Texas is one of the few states in the nation that still recognizes common law marriage as a legal mechanism for tying the knot. Rather than procuring a wedding license and having an officiant licensed by the State of Texas presided over the ceremony, a couple may choose to be wed informally.
An informal marriage requires that a man and woman have an agreement with one another to be married, the man and woman must live together as husband and wife, and they must hold themselves out to third parties as a married couple.
Provided a person can prove the existence of these three elements, Texas law recognizes that a valid marriage exists. Once a valid marriage has been formed, whether formally or informally, the only way to end the marriage is through divorce or death.
Although entering into an informal marriage is easy, proving the existence of the marriage itself is a bit more troublesome. When couples are separating the split is rarely amicable. Given the financial implications at play in a marriage vs. dating relationship, parties to a common law marriage will often quarrel over the existence of the marriage in the first place.
When this occurs, a review of the parties’ tax returns, health insurance policies, life insurance policies and other documents that identify the marital status of the parties involved is warranted.
It is also worth noting that couples that are wed informally may also choose to file a declaration of informal marriage at a later date. This document must be signed by both spouses, notarized and filed with the county clerk in the county in which the parties reside.

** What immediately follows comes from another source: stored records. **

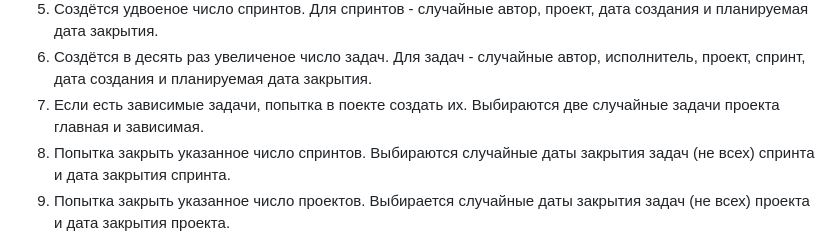
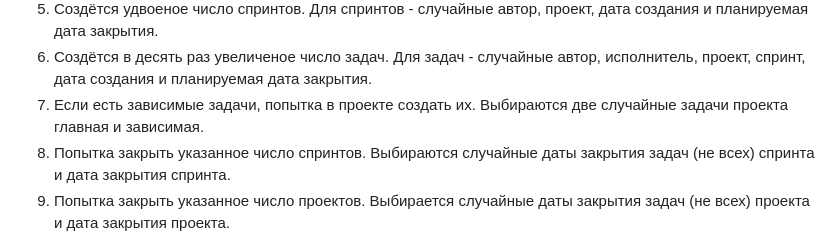
Before and after one commit to edwlad/django_taskmanager, a Markdown page: README.md, the part around the change. Rendered like a GitHub page.

```diff
--- a/README.md
+++ b/README.md
@@ -152,7 +152,7 @@ TOTAL 1318    364    72%
 1. Создётся указанное число проектов. Для проекта указывается случайные автор, дата создания и планируемая дата закрытия.
 1. Создётся удвоеное число спринтов. Для спринтов - случайные автор, проект, дата создания и планируемая дата закрытия.
 1. Создётся в десять раз увеличеное число задач. Для задач - случайные автор, исполнитель, проект, спринт, дата создания и планируемая дата закрытия.
-1. Если есть зависимые задачи, попытка в поекте создать их. Выбираются две случайные задачи проекта главная и зависимая.
+1. Если есть зависимые задачи, попытка в проекте создать их. Выбираются две случайные задачи проекта главная и зависимая.
 1. Попытка закрыть указанное число спринтов. Выбираются случайные даты закрытия задач (не всех) спринта и дата закрытия спринта.
 1. Попытка закрыть указанное число проектов. Выбирается случайные даты закрытия задач (не всех) проекта и дата закрытия проекта.
 
```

Provided the clerk confirms the declaration includes all necessary information, the clerk will then sign off on the declaration itself thereby creating prima facie evidence that the parties are indeed married.